Health Centre, the busiest maternity hospital in Canada, has been recognized as a breast-feeding and “baby-friendly” hospital by the World Health Organization (WHO) and UNICEF.
Hospital president Dr. Elizabeth Whynot said Tuesday it took four years of preparation to attain the highly desired status, which was awarded after a 72-hour inspection and assessment by the designating organizations.

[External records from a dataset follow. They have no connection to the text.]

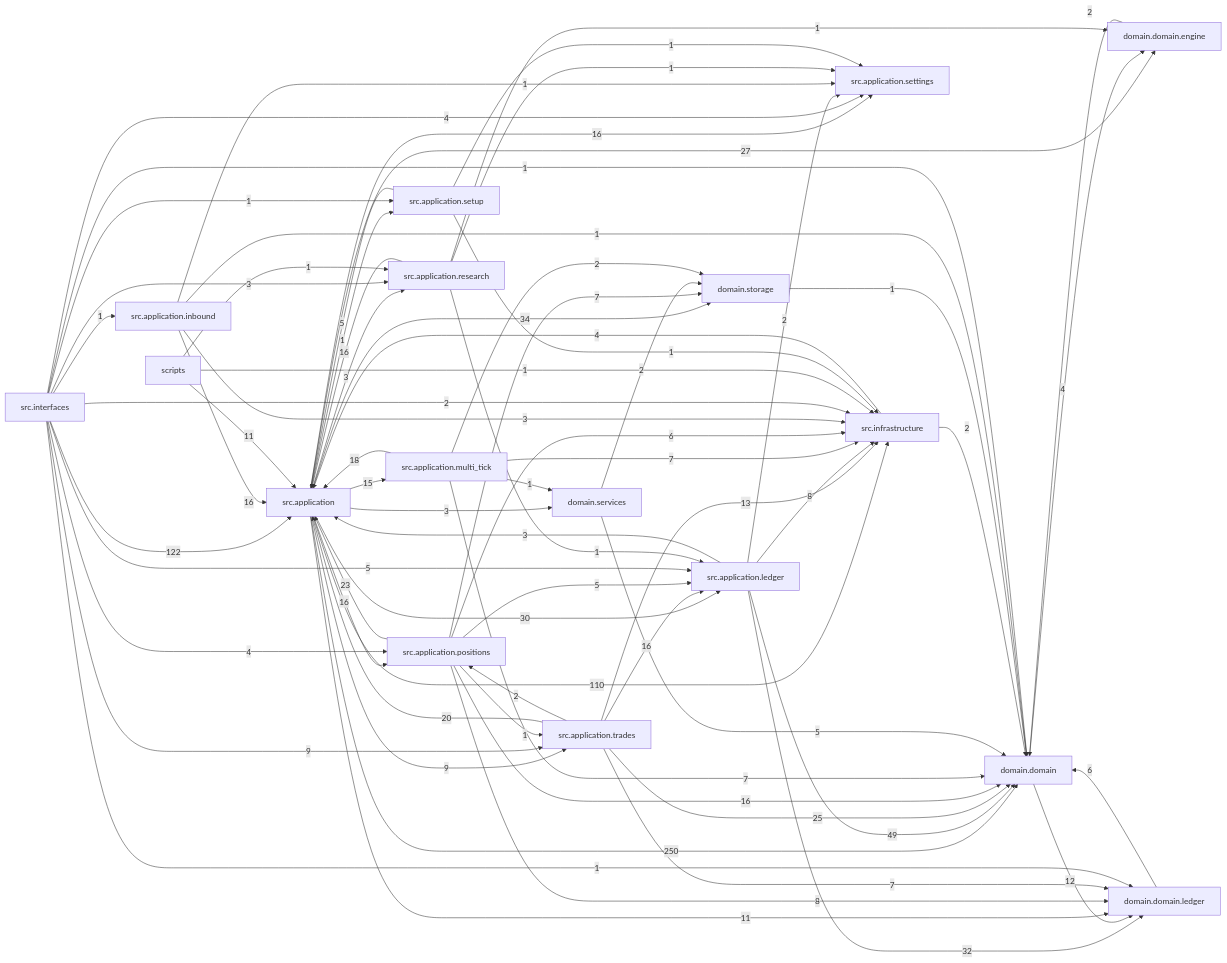
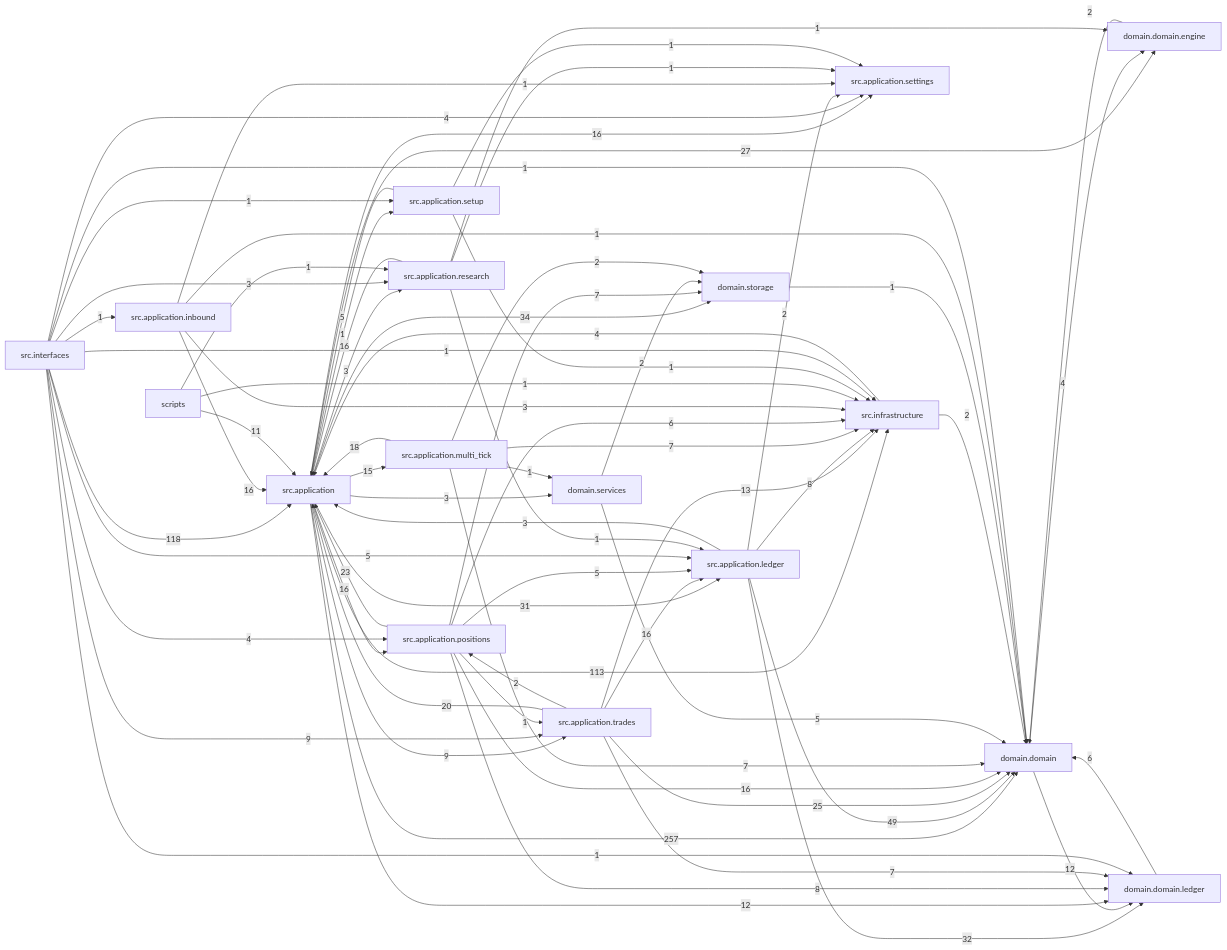
Before and after one commit to liuxie066/options-monitor: the diagram in docs/dependency_graph.mmd, drawn with Mermaid. The commit also changed 7 other files, not shown here.

```diff
--- a/docs/dependency_graph.mmd
+++ b/docs/dependency_graph.mmd
@@ -1,71 +1,71 @@
 flowchart LR
-  src_application["src.application"] -->|250| domain_domain["domain.domain"]
-  src_interfaces["src.interfaces"] -->|122| src_application["src.application"]
-  src_application["src.application"] -->|110| src_infrastructure["src.infrastructure"]
+  src_application["src.application"] -->|257| domain_domain["domain.domain"]
+  src_interfaces["src.interfaces"] -->|118| src_application["src.application"]
+  src_application["src.application"] -->|113| src_infrastructure["src.infrastructure"]
   src_application_ledger["src.application.ledger"] -->|49| domain_domain["domain.domain"]
   src_application["src.application"] -->|34| domain_storage["domain.storage"]
   src_application_ledger["src.application.ledger"] -->|32| domain_domain_ledger["domain.domain.ledger"]
-  src_application["src.application"] -->|30| src_application_ledger["src.application.ledger"]
+  src_application["src.application"] -->|31| src_application_ledger["src.application.ledger"]
   src_application["src.application"] -->|27| domain_domain_engine["domain.domain.engine"]
   src_application_trades["src.application.trades"] -->|25| domain_domain["domain.domain"]
   src_application_positions["src.application.positions"] -->|23| src_application["src.application"]
   src_application_trades["src.application.trades"] -->|20| src_application["src.application"]
   src_application_multi_tick["src.application.multi_tick"] -->|18| src_application["src.application"]
   src_application["src.application"] -->|16| src_application_positions["src.application.positions"]
   src_application["src.application"] -->|16| src_application_settings["src.application.settings"]
   src_application_inbound["src.application.inbound"] -->|16| src_application["src.application"]
   src_application_positions["src.application.positions"] -->|16| domain_domain["domain.domain"]
   src_application_research["src.application.research"] -->|16| src_application["src.application"]
   src_application_trades["src.application.trades"] -->|16| src_application_ledger["src.application.ledger"]
   src_application["src.application"] -->|15| src_application_multi_tick["src.application.multi_tick"]
   src_application_trades["src.application.trades"] -->|13| src_infrastructure["src.infrastructure"]
   domain_domain["domain.domain"] -->|12| domain_domain_ledger["domain.domain.ledger"]
+  src_application["src.application"] -->|12| domain_domain_ledger["domain.domain.ledger"]
   scripts["scripts"] -->|11| src_application["src.application"]
-  src_application["src.application"] -->|11| domain_domain_ledger["domain.domain.ledger"]
   src_application["src.application"] -->|9| src_application_trades["src.application.trades"]
   src_interfaces["src.interfaces"] -->|9| src_application_trades["src.application.trades"]
   src_application_ledger["src.application.ledger"] -->|8| src_infrastructure["src.infrastructure"]
   src_application_positions["src.application.positions"] -->|8| domain_domain_ledger["domain.domain.ledger"]
   src_application_multi_tick["src.application.multi_tick"] -->|7| domain_domain["domain.domain"]
   src_application_multi_tick["src.application.multi_tick"] -->|7| src_infrastructure["src.infrastructure"]
   src_application_positions["src.application.positions"] -->|7| domain_storage["domain.storage"]
   src_application_trades["src.application.trades"] -->|7| domain_domain_ledger["domain.domain.ledger"]
   domain_domain_ledger["domain.domain.ledger"] -->|6| domain_domain["domain.domain"]
   src_application_positions["src.application.positions"] -->|6| src_infrastructure["src.infrastructure"]
   domain_services["domain.services"] -->|5| domain_domain["domain.domain"]
   src_application_positions["src.application.positions"] -->|5| src_application_ledger["src.application.ledger"]
   src_application_setup["src.application.setup"] -->|5| src_application["src.application"]
   src_interfaces["src.interfaces"] -->|5| src_application_ledger["src.application.ledger"]
   domain_domain["domain.domain"] -->|4| domain_domain_engine["domain.domain.engine"]
   src_infrastructure["src.infrastructure"] -->|4| src_application["src.application"]
   src_interfaces["src.interfaces"] -->|4| src_application_positions["src.application.positions"]
   src_interfaces["src.interfaces"] -->|4| src_application_settings["src.application.settings"]
   src_application["src.application"] -->|3| domain_services["domain.services"]
   src_application["src.application"] -->|3| src_application_research["src.application.research"]
   src_application_inbound["src.application.inbound"] -->|3| src_infrastructure["src.infrastructure"]
   src_application_ledger["src.application.ledger"] -->|3| src_application["src.application"]
   src_interfaces["src.interfaces"] -->|3| src_application_research["src.application.research"]
   domain_domain_engine["domain.domain.engine"] -->|2| domain_domain["domain.domain"]
   domain_services["domain.services"] -->|2| domain_storage["domain.storage"]
   src_application_ledger["src.application.ledger"] -->|2| src_application_settings["src.application.settings"]
   src_application_multi_tick["src.application.multi_tick"] -->|2| domain_storage["domain.storage"]
   src_application_trades["src.application.trades"] -->|2| src_application_positions["src.application.positions"]
   src_infrastructure["src.infrastructure"] -->|2| domain_domain["domain.domain"]
-  src_interfaces["src.interfaces"] -->|2| src_infrastructure["src.infrastructure"]
   domain_storage["domain.storage"] -->|1| domain_domain["domain.domain"]
   scripts["scripts"] -->|1| src_application_research["src.application.research"]
   scripts["scripts"] -->|1| src_infrastructure["src.infrastructure"]
   src_application["src.application"] -->|1| src_application_setup["src.application.setup"]
   src_application_inbound["src.application.inbound"] -->|1| domain_domain["domain.domain"]
   src_application_inbound["src.application.inbound"] -->|1| src_application_settings["src.application.settings"]
   src_application_multi_tick["src.application.multi_tick"] -->|1| domain_services["domain.services"]
   src_application_positions["src.application.positions"] -->|1| src_application_trades["src.application.trades"]
   src_application_research["src.application.research"] -->|1| domain_domain_engine["domain.domain.engine"]
   src_application_research["src.application.research"] -->|1| src_application_ledger["src.application.ledger"]
   src_application_research["src.application.research"] -->|1| src_application_settings["src.application.settings"]
   src_application_setup["src.application.setup"] -->|1| src_application_settings["src.application.settings"]
   src_application_setup["src.application.setup"] -->|1| src_infrastructure["src.infrastructure"]
   src_interfaces["src.interfaces"] -->|1| domain_domain["domain.domain"]
   src_interfaces["src.interfaces"] -->|1| domain_domain_ledger["domain.domain.ledger"]
   src_interfaces["src.interfaces"] -->|1| src_application_inbound["src.application.inbound"]
   src_interfaces["src.interfaces"] -->|1| src_application_setup["src.application.setup"]
+  src_interfaces["src.interfaces"] -->|1| src_infrastructure["src.infrastructure"]
```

They concluded that the hospital had satisfied criteria requiring it to:
- Have a written breast-feeding policy that is routinely communicated to all health-care staff.
- Train all health-care staff in skills necessary to implement the policy.
- Inform all pregnant women about the benefits and management of breast-feeding.
- Help mothers initiate breast-feeding within a half hour after birth.
- Show mothers how to breast-feed, and how to maintain lactation even if they are separated from their infants.
- Give newborn infants no food or drink other than breast milk, unless medically indicated.
- Allow mothers and infants to remain together 24 hours a day.
- Encourage breast-feeding on demand.
- Give no artificial teats or pacifiers (also called dummies or soothers) to breastfeeding infants.
Foster breast-feeding support groups and refer mothers to them.
The WHO and UNICEF launched their baby-friendly hospital initiative in 1991 as part of a global effort to promote and support breast-feeding practices for the best start to life.
Baby-friendly maternity hospitals must also adhere to a code that includes allowing no advertising of breast-milk substitute products, no free samples or promotion of such products to mothers, no formula company representatives allowed into the facility to advise mothers and no gifts or personal samples to health care workers.
Whynot said eliminating or reducing free and purchased formula donations to focus on breast-feeding has not cost the hospital a huge amount because supportive donors have made up any difference.
Quesnel Hospital, where about 120 babies are born each year, recently became the first hospital in B.C. to get the WHO/UNICEF designation.
B.C. Women’s stopped accepting free infant formula from manufacturers about 10 years ago and has since rid itself of all formula samples, baby bottles, coupons, brochures and other paraphernalia.
“We ferreted out all the bits and pieces related to marketing of formula,” Whynot said, adding, “This was four years of determined effort.”
She acknowledged there is always a minority of mothers who prefer to bottle-feed with formula.
“We will not be disparaging or critical of such women,” she said, adding that 90 per cent of the 7,500 babies delivered at the hospital each are being breast-fed at the time of discharge.
Marianne Brophy, who co-chairs the Breastfeeding Committee for Canada, said that rate is second only to those in some Scandinavian countries.
“B.C. Women’s is the largest hospital in Canada to have this designation,” she said.
During the event celebrating the designation, patient Sarah Green was calmly nursing her day-old newborn, Samantha. She praised the hospital for being so diligent about supporting breastfeeding.
Breast-fed newborns, according to literature provided by the hospital, are at a lower risk of infections in the gastrointestinal system, respiratory system, urinary tract and ears. Breast-fed infants also have fewer allergy-related conditions and less risk of developing insulin-dependent diabetes.
Women who breast-feed have a lower risk of breast and ovarian cancer as well as a lower risk of hip fractures, low bone-density and type 2 diabetes.